Flavor: Customers are prompted to pick which beans they want in their drink, no matter what type of drink you order. I was a little overwhelmed by the bean choices (approx. ten) and after tiring of trying to read over each one, settled on the Kenyan in the middle of the row (beans are arranged from raw to roasted, lightest roast to darkest). In mere seconds, a full cup of coffee appeared before me, complete with a thick crema. The coffee was clean, with berry tones and low acidity and the crema was rich and fresh. I admit I was a little jealous of the machine to produce the perfect crema sitting on top of the brew.
Source: The beans available were sourced from locales in South America, Africa, and Southeast Asia and the website describes "an eye towards organic agriculture and fair trade practices".

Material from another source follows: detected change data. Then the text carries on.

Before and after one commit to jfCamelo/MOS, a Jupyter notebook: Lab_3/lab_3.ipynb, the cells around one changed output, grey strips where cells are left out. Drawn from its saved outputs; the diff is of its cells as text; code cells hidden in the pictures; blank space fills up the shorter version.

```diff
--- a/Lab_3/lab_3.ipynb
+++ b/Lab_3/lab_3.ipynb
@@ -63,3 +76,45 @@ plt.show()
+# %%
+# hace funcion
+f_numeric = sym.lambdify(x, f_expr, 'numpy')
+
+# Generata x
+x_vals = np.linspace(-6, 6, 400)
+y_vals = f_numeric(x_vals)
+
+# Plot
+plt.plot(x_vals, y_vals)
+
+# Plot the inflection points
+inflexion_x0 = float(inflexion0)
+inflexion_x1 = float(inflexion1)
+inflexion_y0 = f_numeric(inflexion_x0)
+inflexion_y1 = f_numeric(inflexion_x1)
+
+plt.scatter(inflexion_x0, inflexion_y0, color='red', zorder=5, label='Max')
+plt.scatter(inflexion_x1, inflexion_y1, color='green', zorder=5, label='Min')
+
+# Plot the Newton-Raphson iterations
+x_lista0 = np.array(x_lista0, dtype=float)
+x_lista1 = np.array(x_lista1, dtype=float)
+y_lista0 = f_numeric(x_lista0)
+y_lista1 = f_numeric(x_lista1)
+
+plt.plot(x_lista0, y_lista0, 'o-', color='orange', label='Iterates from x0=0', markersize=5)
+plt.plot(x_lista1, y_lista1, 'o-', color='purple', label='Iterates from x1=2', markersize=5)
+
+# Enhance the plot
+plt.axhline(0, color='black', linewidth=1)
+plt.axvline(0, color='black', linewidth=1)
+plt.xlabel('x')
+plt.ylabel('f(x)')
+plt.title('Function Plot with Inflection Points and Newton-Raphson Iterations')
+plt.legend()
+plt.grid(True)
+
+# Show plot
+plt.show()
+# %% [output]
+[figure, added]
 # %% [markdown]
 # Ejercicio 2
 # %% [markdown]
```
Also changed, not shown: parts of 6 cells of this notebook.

Rating: Having a cup of coffee brewed individually to order seems to me like an event that one should savor and feel a bit luxurious about, so ordering from a flatscreen menu and having the coffee appear in front of you untouched by human hands kind of put a damper on the experience. I was too skeptical of the Javabot's tamping skills and milk prep to get a latte, but will definitely try one out next time so I can fully judge the "woman v. machine" battle when it comes to preparing a coffee drink. I wonder if a Javabot that can produce latte art is in the works?